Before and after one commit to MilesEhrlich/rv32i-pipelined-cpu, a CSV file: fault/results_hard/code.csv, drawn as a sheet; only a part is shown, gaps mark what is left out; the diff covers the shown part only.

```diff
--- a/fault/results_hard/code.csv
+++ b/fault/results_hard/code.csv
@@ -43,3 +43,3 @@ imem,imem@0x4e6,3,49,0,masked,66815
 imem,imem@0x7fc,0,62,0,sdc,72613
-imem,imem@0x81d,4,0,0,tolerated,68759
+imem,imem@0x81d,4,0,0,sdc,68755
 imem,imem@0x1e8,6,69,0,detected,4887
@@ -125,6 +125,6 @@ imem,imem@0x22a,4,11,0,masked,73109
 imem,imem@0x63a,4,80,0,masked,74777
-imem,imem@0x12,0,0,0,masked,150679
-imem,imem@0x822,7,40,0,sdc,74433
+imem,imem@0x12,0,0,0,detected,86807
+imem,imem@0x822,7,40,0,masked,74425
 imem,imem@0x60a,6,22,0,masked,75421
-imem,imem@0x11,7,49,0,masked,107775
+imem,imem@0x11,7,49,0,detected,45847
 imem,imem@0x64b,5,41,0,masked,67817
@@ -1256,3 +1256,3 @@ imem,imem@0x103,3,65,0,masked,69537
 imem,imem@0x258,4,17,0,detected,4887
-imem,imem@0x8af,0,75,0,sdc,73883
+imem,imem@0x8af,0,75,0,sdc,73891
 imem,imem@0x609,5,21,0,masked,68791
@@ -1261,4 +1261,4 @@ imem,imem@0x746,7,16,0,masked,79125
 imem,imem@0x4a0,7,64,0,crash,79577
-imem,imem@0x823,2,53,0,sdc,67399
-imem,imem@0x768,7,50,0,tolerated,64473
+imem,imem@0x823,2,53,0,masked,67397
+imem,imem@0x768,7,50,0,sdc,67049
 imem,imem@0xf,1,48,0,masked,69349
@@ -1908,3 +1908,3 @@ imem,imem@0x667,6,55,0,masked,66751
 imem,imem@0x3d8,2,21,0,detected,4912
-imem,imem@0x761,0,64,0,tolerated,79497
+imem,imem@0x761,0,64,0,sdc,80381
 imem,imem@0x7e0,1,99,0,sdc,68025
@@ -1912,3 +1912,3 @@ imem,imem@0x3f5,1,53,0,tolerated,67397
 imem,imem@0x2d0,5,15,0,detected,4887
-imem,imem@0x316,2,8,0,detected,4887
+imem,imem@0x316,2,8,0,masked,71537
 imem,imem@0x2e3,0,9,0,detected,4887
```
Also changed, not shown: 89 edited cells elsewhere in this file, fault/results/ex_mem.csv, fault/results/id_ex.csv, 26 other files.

******

● **BRIEF**
Tell how many lines above contain the word "tolerated". Give the number alone.

● **RESPONSE TO THE TASK**
4